» **Exercise directions**
Exact copy, no pictures: reproduce every record below as it stands.

#####

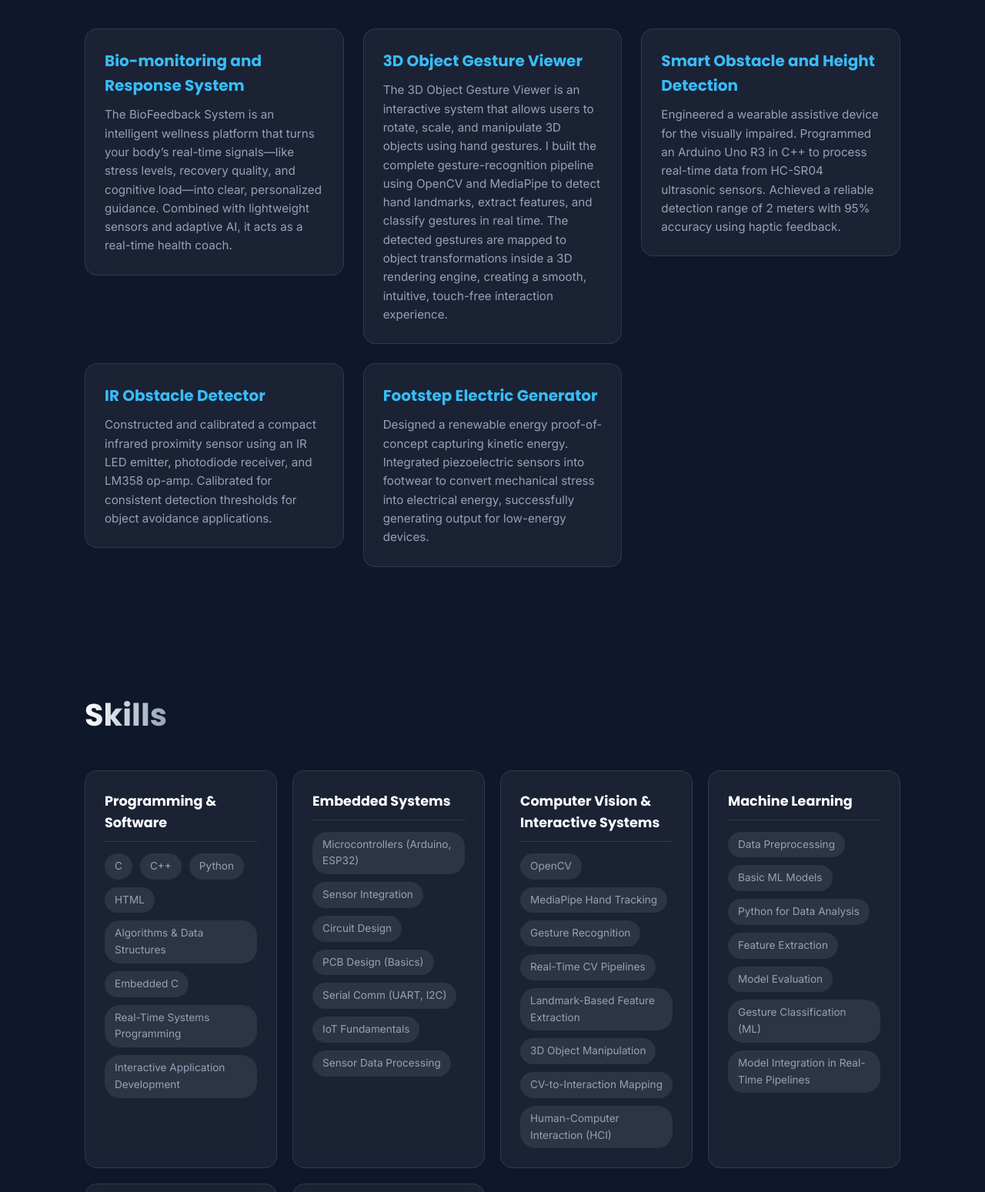
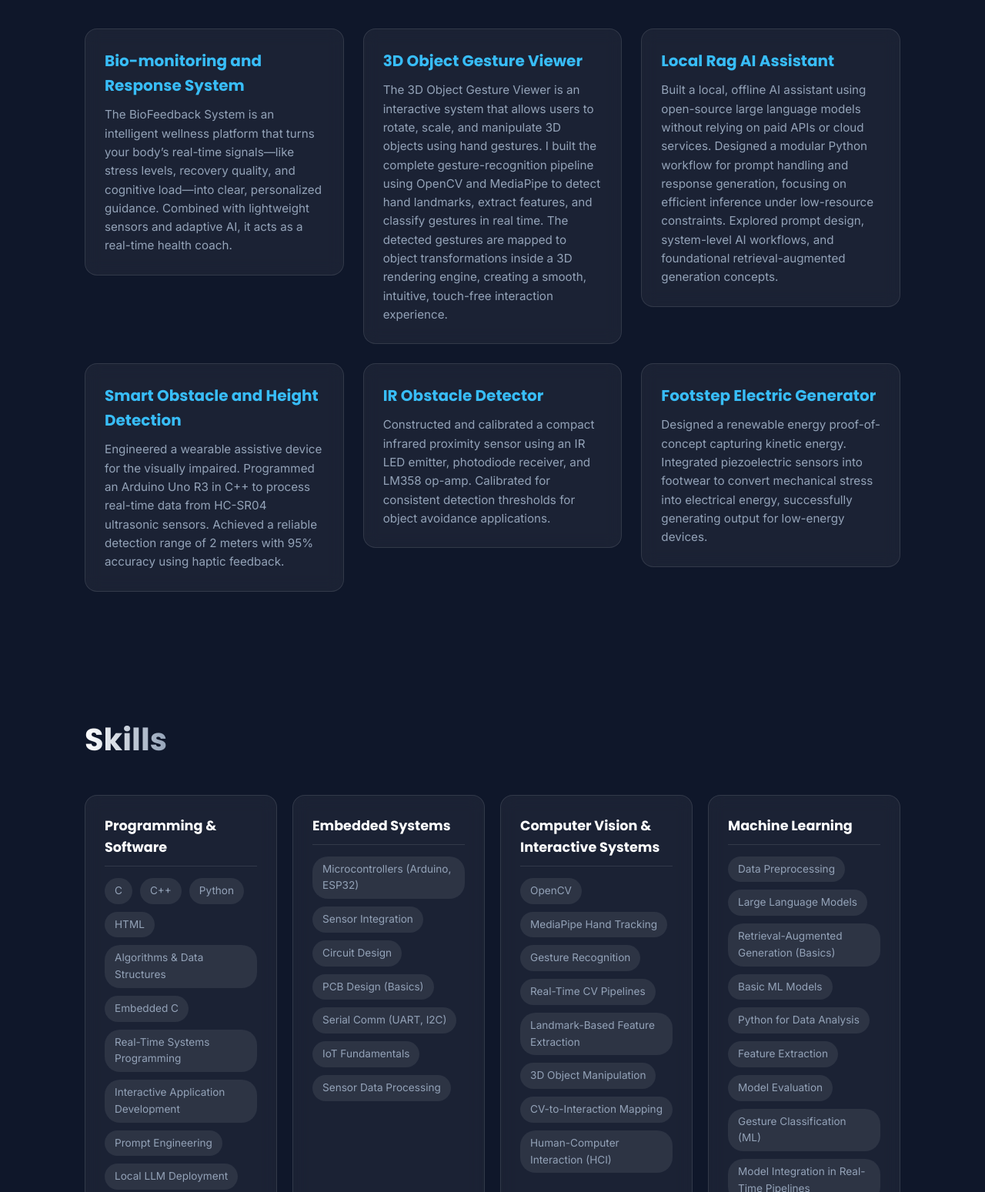
Before and after one commit to vedantbhandare/vedantbhandare.github.io, a plain HTML site: page index.html in a window 1280 px wide. Shown: the part 1544-3093 px from the top of the page at 77% size. Drawn offline with Linux system fonts and the light colour scheme.

Commit message:
Update index.html

```diff
--- a/index.html
+++ b/index.html
@@ -378,6 +378,14 @@
                     </div>
                 </a>
 
+                <a href="https://github.com/vedantbhandare/local-rag-ai-assistant" target="_blank" class="project-link">
+                    <div class="glass-card project">
+                        <h3>Local Rag AI Assistant</h3>
+                        <p>
+                        Built a local, offline AI assistant using open-source large language models without relying on paid APIs or cloud services. Designed a modular Python workflow for prompt handling and response generation, focusing on efficient inference under low-resource constraints. Explored prompt design, system-level AI workflows, and foundational retrieval-augmented generation concepts.                     </p>
+                    </div>
+                </a>
+
                 <a href="https://drive.google.com/drive/u/0/folders/1u1bt5N9i1OVi7PZ1X9NjJPRFROhRDN_-" target="_blank" class="project-link">
                     <div class="glass-card project">
                         <h3>Smart Obstacle and Height Detection</h3>
@@ -421,6 +429,9 @@
                         <li>Embedded C</li>
                         <li>Real-Time Systems Programming</li>
                         <li>Interactive Application Development</li>
+                        <li>Prompt Engineering</li>
+                        <li>Local LLM Deployment</li>
+                        <li>AI Systems Design</li>
                     </ul>
                 </div>
                 <div class="glass-card skill-category">
@@ -452,6 +463,8 @@
                     <h3>Machine Learning</h3>
                     <ul>
                         <li>Data Preprocessing</li>
+                        <li>Large Language Models</li>
+                        <li>Retrieval-Augmented Generation (Basics)</li>
                         <li>Basic ML Models</li>
                         <li>Python for Data Analysis</li>
                         <li>Feature Extraction</li>
```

#####

» **Answer section**
Before and after one commit to vedantbhandare/vedantbhandare.github.io, a plain HTML site: page index.html in a window 1280 px wide. Shown: the part 1544-3093 px from the top of the page at 77% size. Drawn offline with Linux system fonts and the light colour scheme.

Commit message:
Update index.html

```diff
--- a/index.html
+++ b/index.html
@@ -378,6 +378,14 @@
                     </div>
                 </a>
 
+                <a href="https://github.com/vedantbhandare/local-rag-ai-assistant" target="_blank" class="project-link">
+                    <div class="glass-card project">
+                        <h3>Local Rag AI Assistant</h3>
+                        <p>
+                        Built a local, offline AI assistant using open-source large language models without relying on paid APIs or cloud services. Designed a modular Python workflow for prompt handling and response generation, focusing on efficient inference under low-resource constraints. Explored prompt design, system-level AI workflows, and foundational retrieval-augmented generation concepts.                     </p>
+                    </div>
+                </a>
+
                 <a href="https://drive.google.com/drive/u/0/folders/1u1bt5N9i1OVi7PZ1X9NjJPRFROhRDN_-" target="_blank" class="project-link">
                     <div class="glass-card project">
                         <h3>Smart Obstacle and Height Detection</h3>
@@ -421,6 +429,9 @@
                         <li>Embedded C</li>
                         <li>Real-Time Systems Programming</li>
                         <li>Interactive Application Development</li>
+                        <li>Prompt Engineering</li>
+                        <li>Local LLM Deployment</li>
+                        <li>AI Systems Design</li>
                     </ul>
                 </div>
                 <div class="glass-card skill-category">
@@ -452,6 +463,8 @@
                     <h3>Machine Learning</h3>
                     <ul>
                         <li>Data Preprocessing</li>
+                        <li>Large Language Models</li>
+                        <li>Retrieval-Augmented Generation (Basics)</li>
                         <li>Basic ML Models</li>
                         <li>Python for Data Analysis</li>
                         <li>Feature Extraction</li>
```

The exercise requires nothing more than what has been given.